The comments, by Pakistani military spokesman Major General Shaukat Sultan, came a day after the outgoing head of U.S. intelligence operations said that Pakistan, while a key U.S. ally, was also a refuge for top terrorist leaders.
John Negroponte, who is expected to become a deputy to Secretary of State Condoleezza Rice, said that Al-Qaeda leaders were rebuilding their network from a secure hideout in Pakistan.
Meanwhile today, U.S. Assistant Secretary of State Richard Boucher met with Pakistan's President Pervez Musharraf in Islamabad to address security concerns in the region.
The visit was also seen as a bid to calm tensions between Pakistan and Afghanistan, raised by Islamabad's plans to fence and mine parts of the two countries' border.
Afghan President Hamid Karzai (left) with Pakistani President Pervez Musharraf in Islamabad in October 2005 (epa)

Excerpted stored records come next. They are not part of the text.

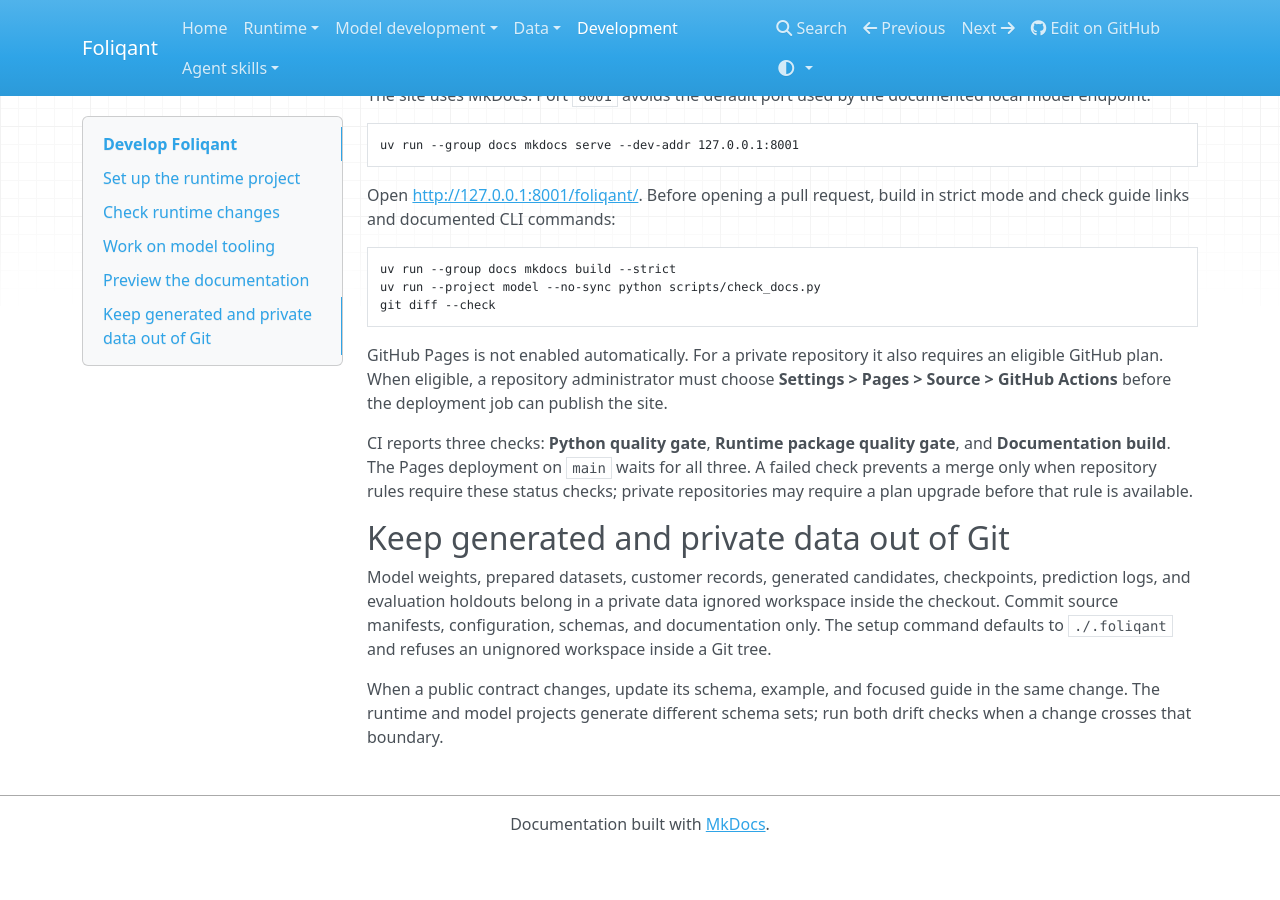
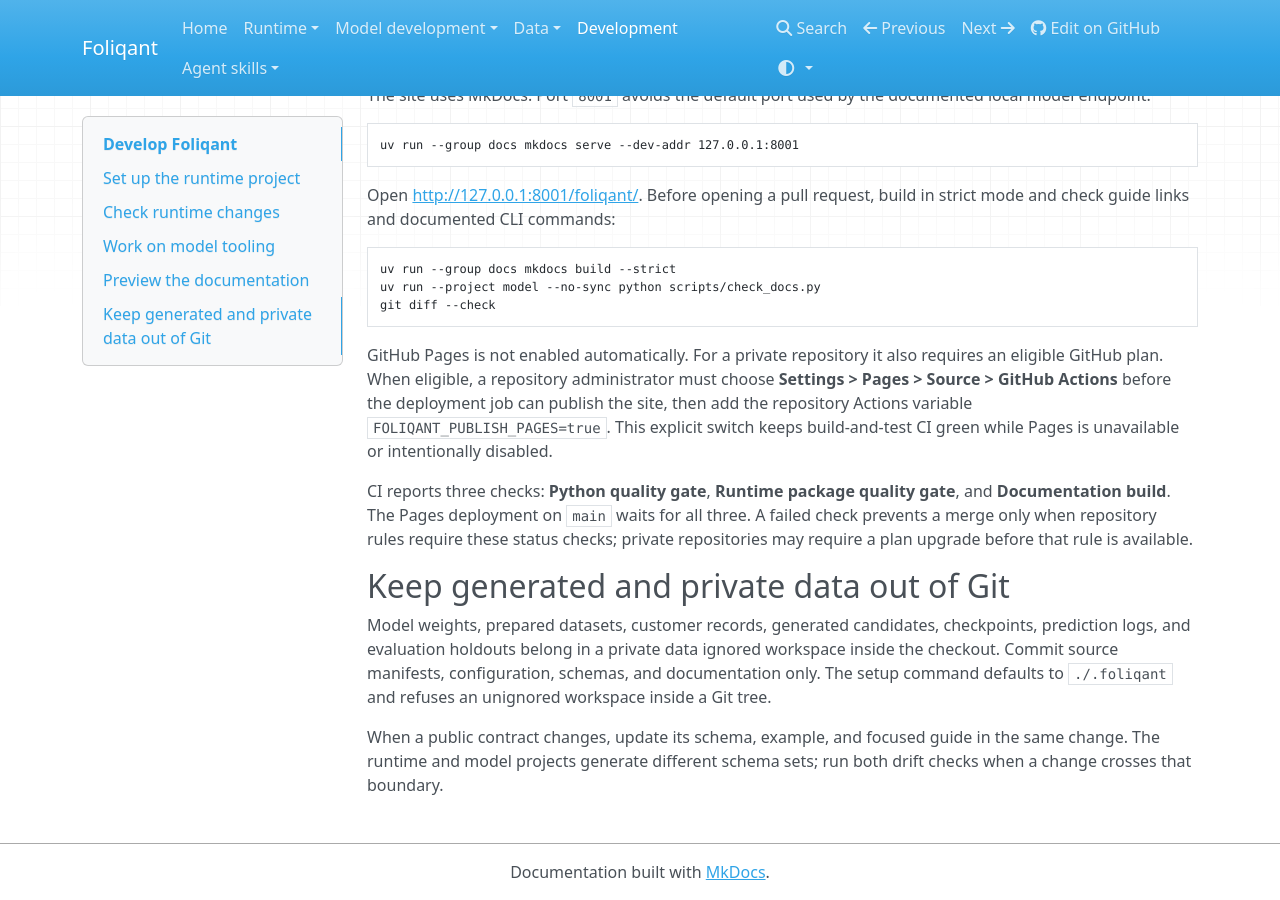
Before and after one commit to sebastianwessel/foliqant, an MkDocs documentation site: the page built from docs/development.md, in a window 1280 px wide and 900 px high, scrolled down 1347 px. Built offline with MkDocs 1.6.1, drawn with Linux system fonts in a browser that asks for light colours; nearby versions of some CDN libraries; before the commit the page ends 2199 px from its top, so only the background shows below that.

Commit message:
ci: gate Pages deployment on repository availability

```diff
--- a/docs/development.md
+++ b/docs/development.md
@@ -90,7 +90,9 @@ git diff --check
 GitHub Pages is not enabled automatically. For a private repository it also
 requires an eligible GitHub plan. When eligible, a repository administrator must
 choose **Settings > Pages > Source > GitHub Actions** before the deployment job
-can publish the site.
+can publish the site, then add the repository Actions variable
+`FOLIQANT_PUBLISH_PAGES=true`. This explicit switch keeps build-and-test CI
+green while Pages is unavailable or intentionally disabled.
 
 CI reports three checks: **Python quality gate**, **Runtime package quality
 gate**, and **Documentation build**. The Pages deployment on `main` waits for all
```
Also changed, not shown: specs/05-documentation-and-skills.md (+2 -1 lines), 3 other files.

ACROSS A DIFFICULT BORDER. The contested border between Pakistan and Afghanistan is some 2,500 kilometers long and runs through some of the most rugged, inhospitable territory on Earth. Controlling that border and preventing Taliban militants from using Pakistan as a staging ground for attacks in Afghanistan is an essential part of the U.S.-led international coalition's strategy for stabilizing Afghanistan. Officials in Kabul have been pointing their fingers at Pakistan for some time, accusing Islamabad or intelligence services of turning a blind eye to cross-border terrorism targeting the Afghan central government. Many observers remain convinced that much of the former Taliban regime's leadership -- along with leaders of Al-Qaeda -- are operating in the lawless Afghan-Pakistani border region.... (more)